_WHAT IS EXPECTED_.
Reading through the lines below, count those that include the string "color"; the answer is that number and nothing else.

====== WORKING DATA ======

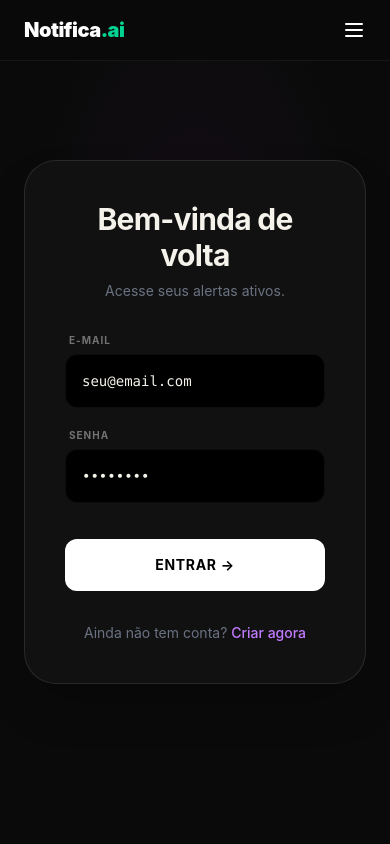
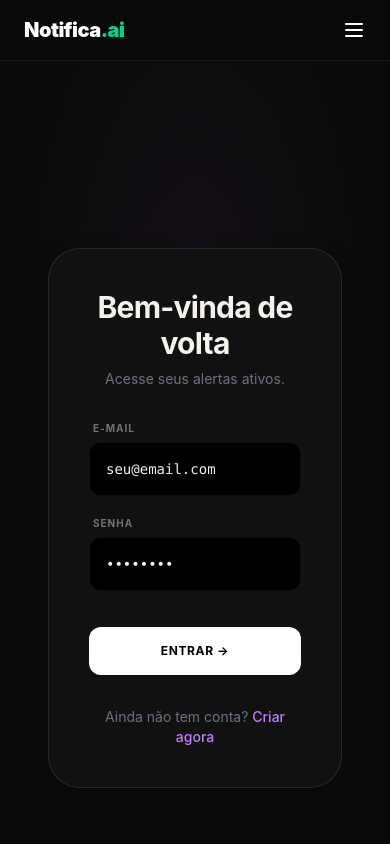
Before and after one commit to Aishabrito/notifica-ai, a React (Vite) app in the folder frontend/: page /login in a window 390 px wide. Shown: the top 844 px of the page. Built offline with nearby package versions, Linux system fonts and the light colour scheme; no server answers.

Commit message:
fix: responsividade tela login e cadastro

```diff
--- a/frontend/src/pages/LandingPage.tsx
+++ b/frontend/src/pages/LandingPage.tsx
@@ -136,7 +136,7 @@ export default function LandingPage() {
             ].map((card) => (
               <div
                 key={card.url}
-                className="shrink-0 border border-white/5 border-l-4 border-l-purple-600 p-4 rounded-lg min-w-[200px]"
+                className="shrink-0 border border-white/5 border-l-4 border-l-purple-600 p-4 rounded-lg min-w-50"
                 style={{ background: 'linear-gradient(135deg, rgba(108,52,131,0.06) 0%, rgba(0,0,0,0) 100%)' }}
               >
                 <div className="font-mono text-[9px] text-neutral-600 mb-1">{card.url}</div>
--- a/frontend/src/pages/Login.tsx
+++ b/frontend/src/pages/Login.tsx
@@ -29,7 +29,8 @@ export default function Login() {
     <>
       <Navbar />
       <div
-        className="min-h-screen bg-[#0a0a0a] selection:bg-purple-500 selection:text-white"
+        // 🛠️ Adicionado: flex, items-center, justify-center, px-6 e py-24 para responsividade
+        className="min-h-screen flex items-center justify-center px-6 py-24 bg-[#0a0a0a] selection:bg-purple-500 selection:text-white"
         style={{ background: 'radial-gradient(ellipse 60% 50% at 50% 30%, rgba(108,52,131,0.1) 0%, transparent 70%), #0a0a0a' }}
       >
         <AuthCard
@@ -44,7 +45,7 @@ export default function Login() {
             </>
           }
         >
-          <form onSubmit={handleSubmit} className="space-y-5">
+          <form onSubmit={handleSubmit} className="space-y-5 w-full max-w-sm sm:max-w-md mx-auto">
             <Input
               type="email"
               label="E-mail"
@@ -63,7 +64,7 @@ export default function Login() {
             />
 
             {erro && (
-              <p className="font-mono text-[10px] text-red-400 bg-red-400/10 border border-red-400/20 px-4 py-3 rounded-lg">
+              <p className="font-mono text-[10px] md:text-xs text-red-400 bg-red-400/10 border border-red-400/20 px-4 py-3 rounded-lg">
                 {erro}
               </p>
             )}
@@ -71,7 +72,7 @@ export default function Login() {
             <button
               type="submit"
               disabled={loading}
-              className="w-full bg-white text-black font-bold py-4 rounded-xl hover:bg-purple-100 hover:shadow-[0_8px_30px_rgba(108,52,131,0.2)] transition-all mt-4 text-sm uppercase tracking-wider disabled:opacity-50 disabled:cursor-not-allowed"
+              className="w-full bg-white text-black font-bold py-4 rounded-xl hover:bg-purple-100 hover:shadow-[0_8px_30px_rgba(108,52,131,0.2)] transition-all mt-4 text-xs md:text-sm uppercase tracking-wider disabled:opacity-50 disabled:cursor-not-allowed"
             >
               {loading ? (
                 <span className="flex items-center justify-center gap-2">
```
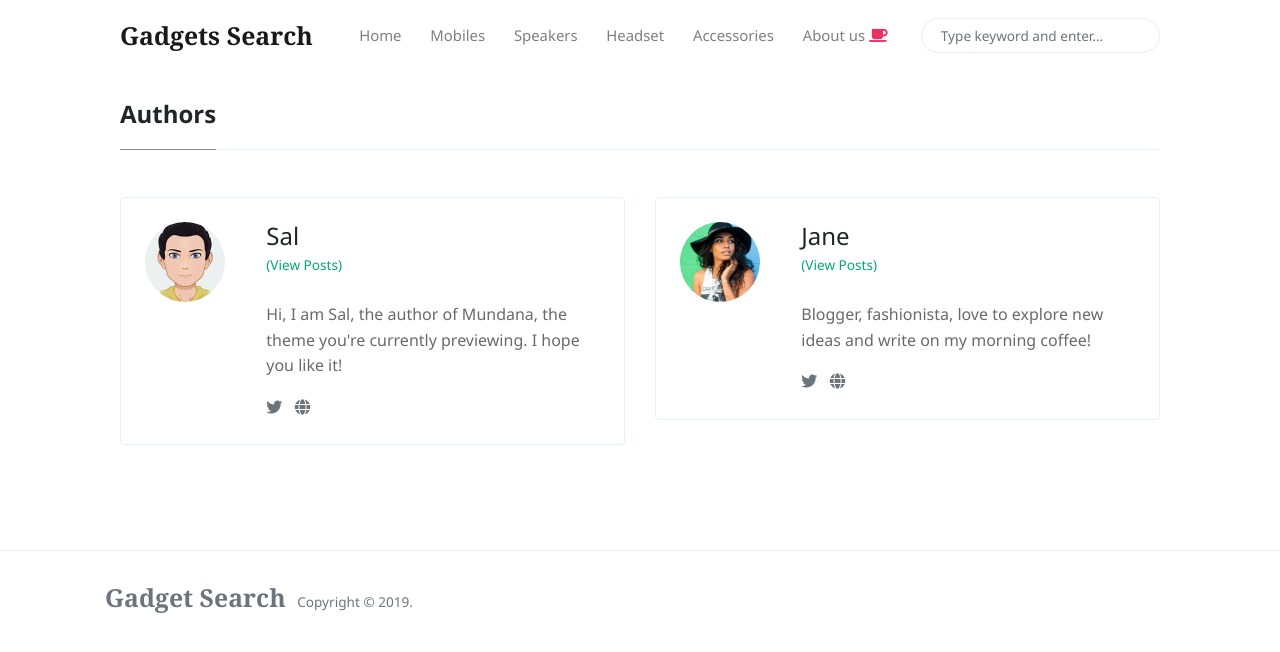
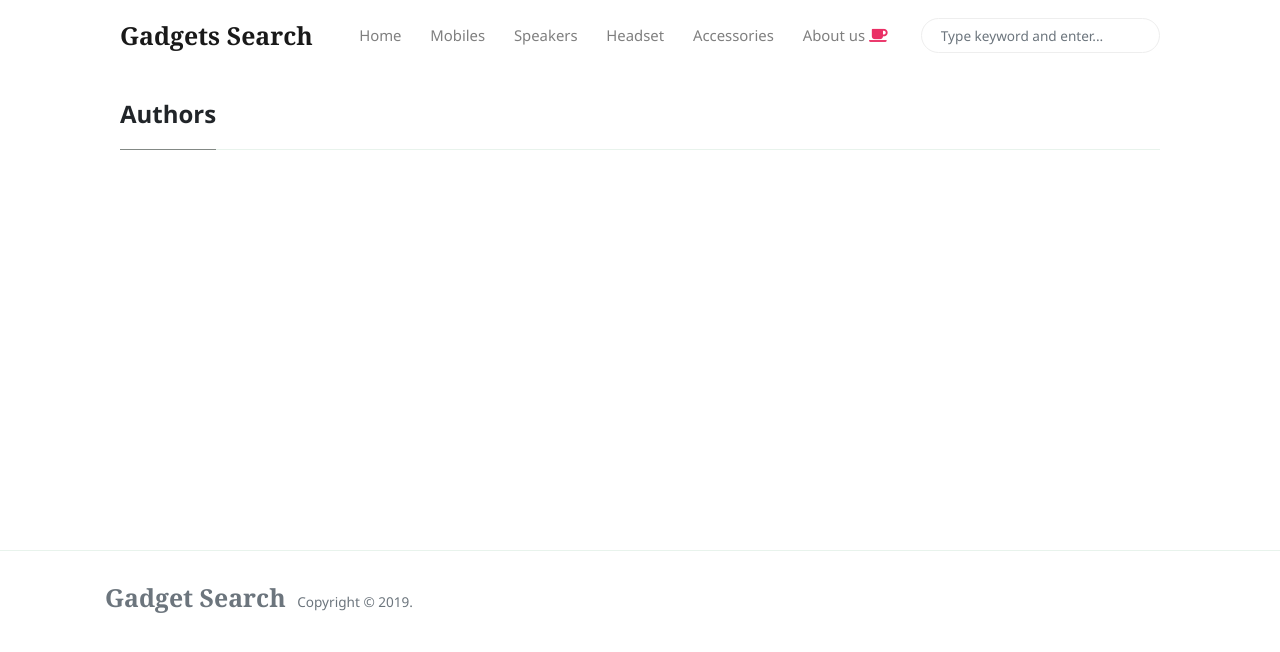
Before and after one commit to allwinjoseph/gadgetsearch.io, a Jekyll site: the page built from _pages/authors-list.html, in a window 1280 px wide. Shown: the top 652 px of the page. Built offline with Jekyll 4.4.1, drawn with Linux system fonts in a browser that asks for light colours; nearby versions of some CDN libraries.

Commit message:
config update

```diff
--- a/_config.yml
+++ b/_config.yml
@@ -17,23 +17,6 @@ plugins:
   - jekyll-sitemap
   - jekyll-paginate
   - jekyll-seo-tag
-
-authors:
-    sal:
-      name:           Sal
-      site:           https://www.wowthemes.net
-      avatar:         /assets/images/avatar1.jpg
-      bio:            "Hi, I am Sal, the author of Mundana, the theme you're currently previewing. I hope you like it!"
-      email:          wowthemesnet@gmail.com
-      twitter:        https://twitter.com/wowthemesnet
-
-    jane:
-      name:           Jane
-      site:           https://www.wowthemes.net
-      avatar:         /assets/images/avatar2.jpg
-      bio:            "Blogger, fashionista, love to explore new ideas and write on my morning coffee!"
-      email:          fakemail@gmail.com
-      twitter:        https://twitter.com/wowthemesnet
 
 # Defaults
 defaults:
```
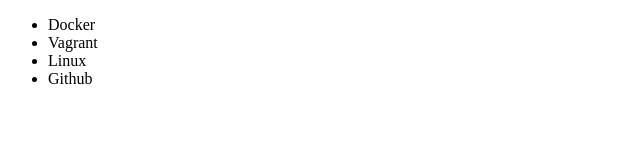
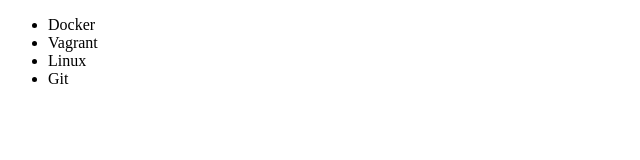
Before and after one commit to Zezola/alura-git, a plain HTML site: page index.html in a window 1280 px wide. Shown: the full height of the page, 0-640 px from the left. Drawn offline with Linux system fonts and the light colour scheme.

Commit message:
Corrigindo o nome do curso de github para git

```diff
--- a/index.html
+++ b/index.html
@@ -1,4 +1,5 @@
 <!DOCTYPE html>
+<!-- INDEX LARI-->
 <html lang="en">
 <head>
     <meta charset="UTF-8">
@@ -11,7 +12,7 @@
         <li>Docker</li>
         <li>Vagrant</li>
         <li>Linux</li>
-        <li>Github</li>
+        <li>Git</li>
     </ul>
 </body>
 </html>
```
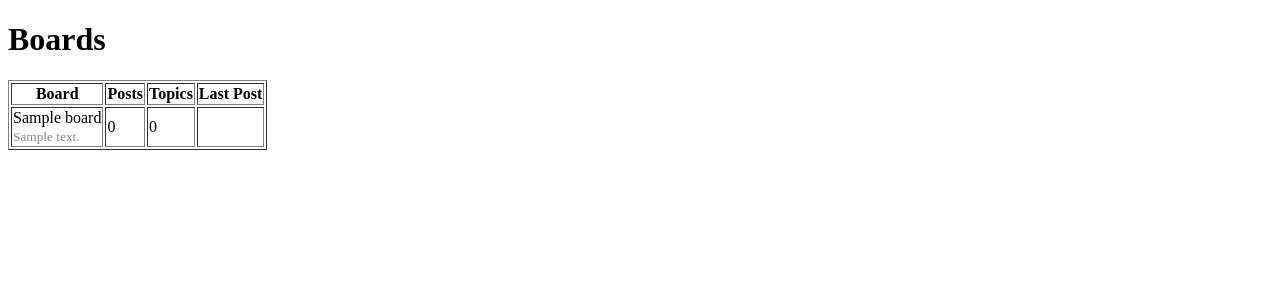
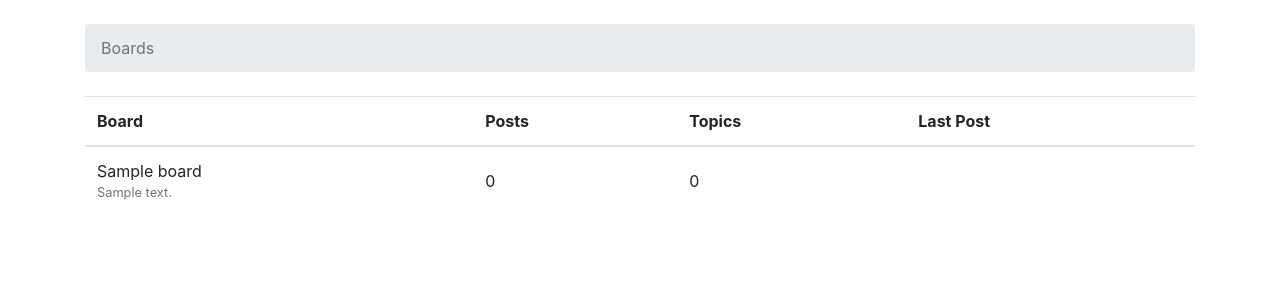
Before and after one commit to yoeelingBin/Django_study, a Django app: page / in a window 1280 px wide. Shown: the top 300 px of the page. Run offline with Django 3.2, Linux system fonts and the light colour scheme; tables that the repository leaves empty hold one stand-in row (values such as "Sample post"); some libraries are stand-ins or nearby versions.

Commit message:
使用bootstrap4美化主页

```diff
--- a/myproject/myproject/templates/home.html
+++ b/myproject/myproject/templates/home.html
@@ -1,18 +1,21 @@
+{% load static %}
 <!DOCTYPE html>
 <html lang="en">
-
 <head>
     <meta charset="UTF-8">
     <meta http-equiv="X-UA-Compatible" content="IE=edge">
     <meta name="viewport" content="width=device-width, initial-scale=1.0">
     <title>Boards</title>
+    <link rel="stylesheet" href="{% static 'css/bootstrap.min.css' %}">
 </head>
 
 <body>
-    <h1>Boards</h1>
-
-    <table border="1">
-        <thead>
+    <div class="container">
+        <ol class="breadcrumb my-4">
+            <li class="breadcrumb-item active">Boards</li>
+        </ol>
+        <table class="table">
+            <thead class="thead-inverse">
                 <tr>
                     <th>Board</th>
                     <th>Posts</th>
@@ -21,19 +24,20 @@
                 </tr>
             </thead>
             <tbody>
-            {% for board in boards%}
+                {% for board in boards %}
                 <tr>
                     <td>
-                    {{board.name}}<br>
-                    <small style="color: #888;">{{board.description}}</small>
+                        {{board.name}}
+                        <small class="text-muted d-block">{{board.description}}</small>
                     </td>
-                <td>0</td>
-                <td>0</td>
+                    <td class="align-middle">0</td>
+                    <td class="align-middle">0</td>
                     <td></td>
                 </tr>
                 {% endfor %}
             </tbody>
         </table>
+    </div>
 </body>
 
 </html>
```
Lines whose indentation alone changed are shown as unchanged.
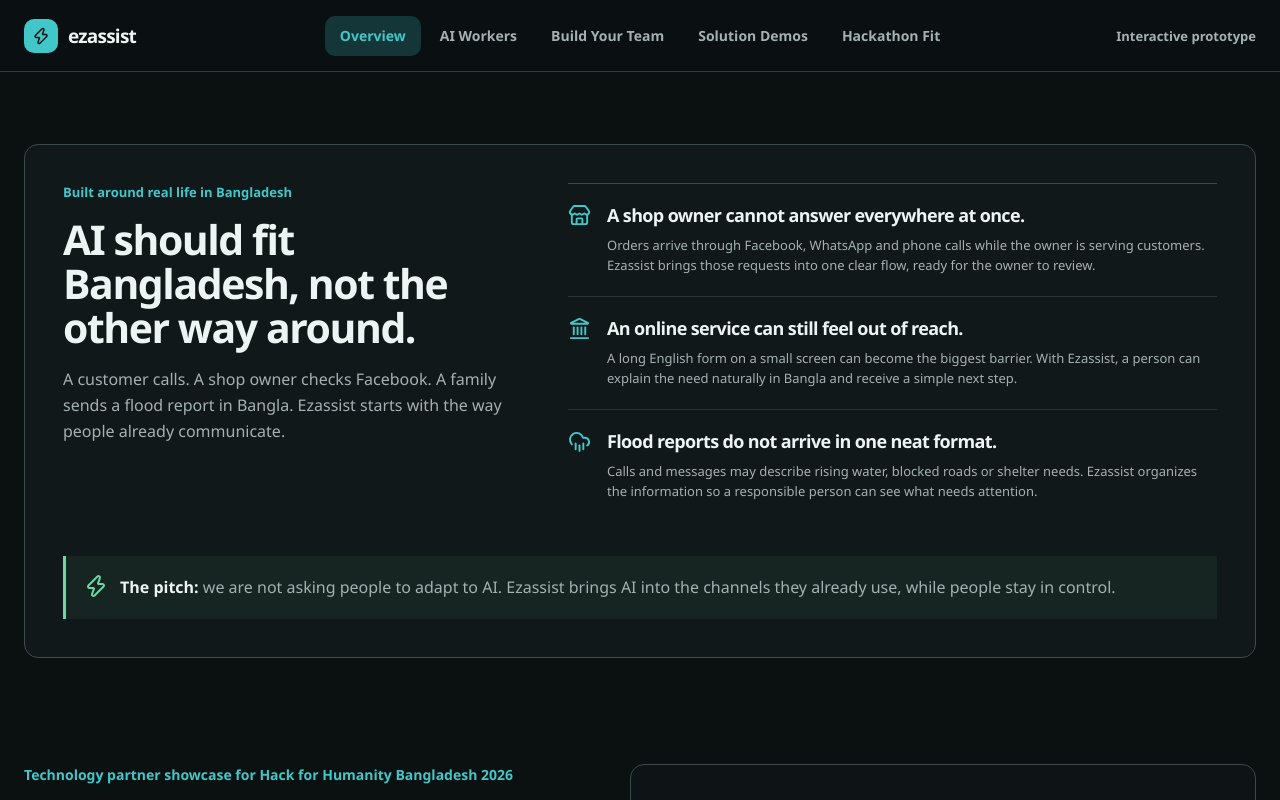
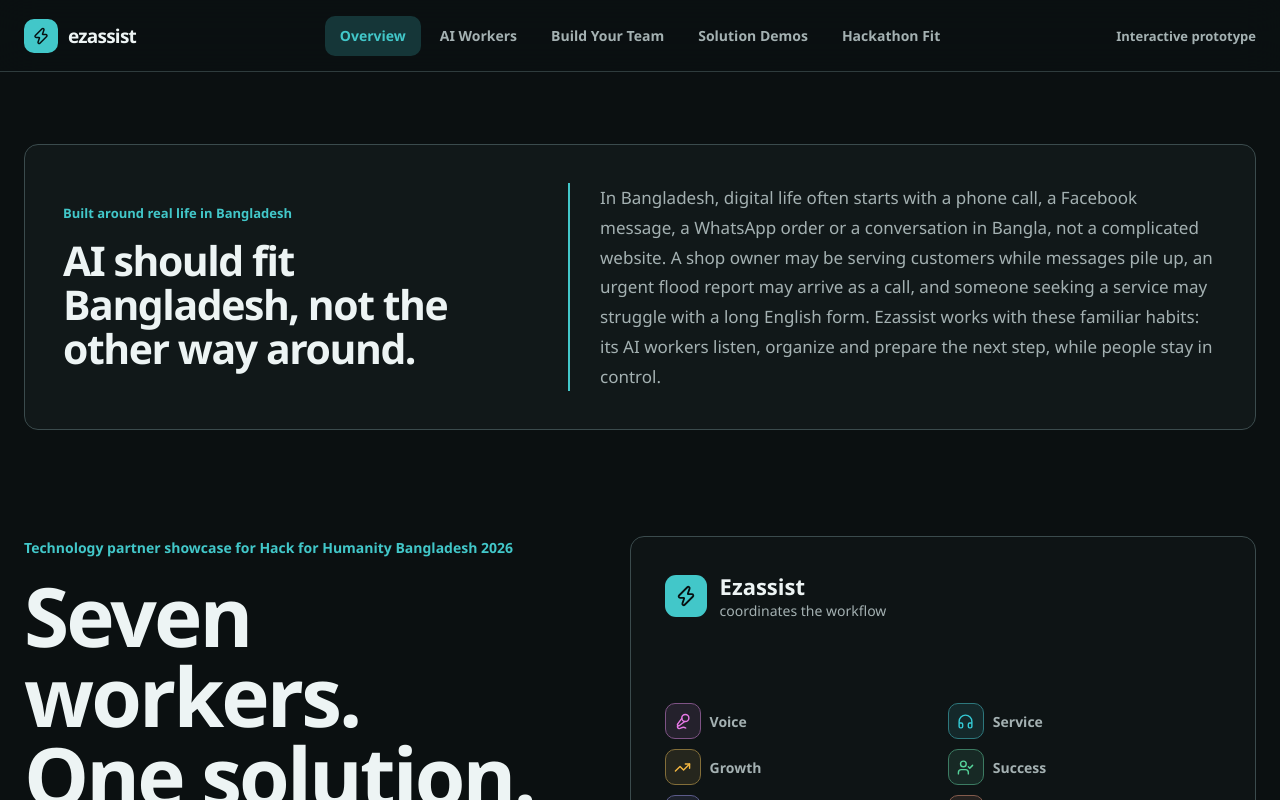
Before and after one commit to RaiZen094/LCT-Hackathon-AIUB-AI-Fest-MVP, a React (Vite) app: page / in a window 1280 px wide. Shown: the top 800 px of the page. Built offline with nearby package versions, Linux system fonts and the light colour scheme.

Commit message:
Simplify Bangladesh context introduction

```diff
--- a/src/ProductApp.tsx
+++ b/src/ProductApp.tsx
@@ -1,8 +1,8 @@
 import { useState } from 'react'
 import {
   ArrowRight, Bot, Check, ChevronRight, CircleHelp, CloudRain, Headphones,
-  Home, Landmark, LayoutTemplate, Leaf, Megaphone, Menu, Mic2, PenLine,
-  Rocket, ShieldCheck, Store, Target, TrendingUp, UserCheck, Users,
+  Home, LayoutTemplate, Leaf, Megaphone, Menu, Mic2, PenLine,
+  Rocket, ShieldCheck, Target, TrendingUp, UserCheck, Users,
   X, Zap,
 } from 'lucide-react'
 import { GuidedDemo } from './OperationalDemos'
@@ -75,23 +75,8 @@
         <div className="bangladesh-context-heading">
           <span>Built around real life in Bangladesh</span>
           <h2 id="bangladesh-context-title">AI should fit Bangladesh, not the other way around.</h2>
-          <p>A customer calls. A shop owner checks Facebook. A family sends a flood report in Bangla. Ezassist starts with the way people already communicate.</p>
         </div>
-        <div className="bangladesh-stories" aria-label="Familiar problems in Bangladesh">
-          <article>
-            <Store aria-hidden="true" />
-            <div><h3>A shop owner cannot answer everywhere at once.</h3><p>Orders arrive through Facebook, WhatsApp and phone calls while the owner is serving customers. Ezassist brings those requests into one clear flow, ready for the owner to review.</p></div>
-          </article>
-          <article>
-            <Landmark aria-hidden="true" />
-            <div><h3>An online service can still feel out of reach.</h3><p>A long English form on a small screen can become the biggest barrier. With Ezassist, a person can explain the need naturally in Bangla and receive a simple next step.</p></div>
-          </article>
-          <article>
-            <CloudRain aria-hidden="true" />
-            <div><h3>Flood reports do not arrive in one neat format.</h3><p>Calls and messages may describe rising water, blocked roads or shelter needs. Ezassist organizes the information so a responsible person can see what needs attention.</p></div>
-          </article>
-        </div>
-        <p className="bangladesh-context-result"><Zap aria-hidden="true" /><span><b>The pitch:</b> we are not asking people to adapt to AI. Ezassist brings AI into the channels they already use, while people stay in control.</span></p>
+        <p className="bangladesh-context-copy">In Bangladesh, digital life often starts with a phone call, a Facebook message, a WhatsApp order or a conversation in Bangla, not a complicated website. A shop owner may be serving customers while messages pile up, an urgent flood report may arrive as a call, and someone seeking a service may struggle with a long English form. Ezassist works with these familiar habits: its AI workers listen, organize and prepare the next step, while people stay in control.</p>
       </section>
 
       <section className="hero">
--- a/src/product-styles.css
+++ b/src/product-styles.css
@@ -146,19 +146,10 @@
 .orchestration-result span { display: flex; flex-direction: column; gap: 3px; }
 .orchestration-result small { color: var(--muted); font-size: 13px; }
 
-.bangladesh-context { display: grid; grid-template-columns: .82fr 1.18fr; gap: 34px 54px; padding: 38px; border: 1px solid var(--border-strong); border-radius: var(--radius); background: var(--surface); }
+.bangladesh-context { display: grid; grid-template-columns: .82fr 1.18fr; align-items: center; gap: 34px 54px; padding: 38px; border: 1px solid var(--border-strong); border-radius: var(--radius); background: var(--surface); }
 .bangladesh-context-heading > span { display: block; margin-bottom: 16px; color: var(--accent); font-size: 13px; font-weight: 800; }
-.bangladesh-context-heading h2 { max-width: 520px; margin-bottom: 16px; font-size: clamp(30px, 3.2vw, 44px); line-height: 1.08; }
-.bangladesh-context-heading p { max-width: 560px; margin: 0; color: var(--muted); font-size: 16px; }
-.bangladesh-stories { border-top: 1px solid var(--border-strong); }
-.bangladesh-stories article { display: grid; grid-template-columns: auto 1fr; gap: 16px; padding: 20px 0; }
-.bangladesh-stories article + article { border-top: 1px solid var(--border); }
-.bangladesh-stories article > svg { width: 23px; height: 23px; color: var(--accent); }
-.bangladesh-stories h3 { margin-bottom: 8px; font-size: 18px; line-height: 1.25; }
-.bangladesh-stories p { margin: 0; color: var(--muted); font-size: 13px; line-height: 1.6; }
-.bangladesh-context-result { grid-column: 1 / 3; display: flex; align-items: flex-start; gap: 12px; margin: 0; padding: 18px; border-left: 3px solid var(--success); color: var(--muted); background: rgba(111, 214, 165, .06); }
-.bangladesh-context-result > svg { color: var(--success); flex: 0 0 auto; }
-.bangladesh-context-result b { color: var(--text); }
+.bangladesh-context-heading h2 { max-width: 520px; margin: 0; font-size: clamp(30px, 3.2vw, 44px); line-height: 1.08; }
+.bangladesh-context-copy { margin: 0; padding-left: 30px; border-left: 2px solid var(--accent); color: var(--muted); font-size: 17px; line-height: 1.75; }
 
 .simple-section { padding: 90px 0; }
 .section-heading { max-width: 700px; margin-bottom: 40px; }
@@ -522,7 +513,7 @@
   .hero-visual { min-height: 470px; }
   .bangladesh-context { grid-template-columns: 1fr; }
   .bangladesh-context-heading { max-width: 760px; }
-  .bangladesh-context-result { grid-column: auto; }
+  .bangladesh-context-copy { max-width: 760px; padding: 24px 0 0; border-top: 1px solid var(--border-strong); border-left: 0; }
   .four-moves { grid-template-columns: 1fr 1fr; }
   .worker-browser { grid-template-columns: 330px 1fr; }
   .sme-journey { grid-template-columns: 1fr; }
```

======

_TASK OUTPUT_.
10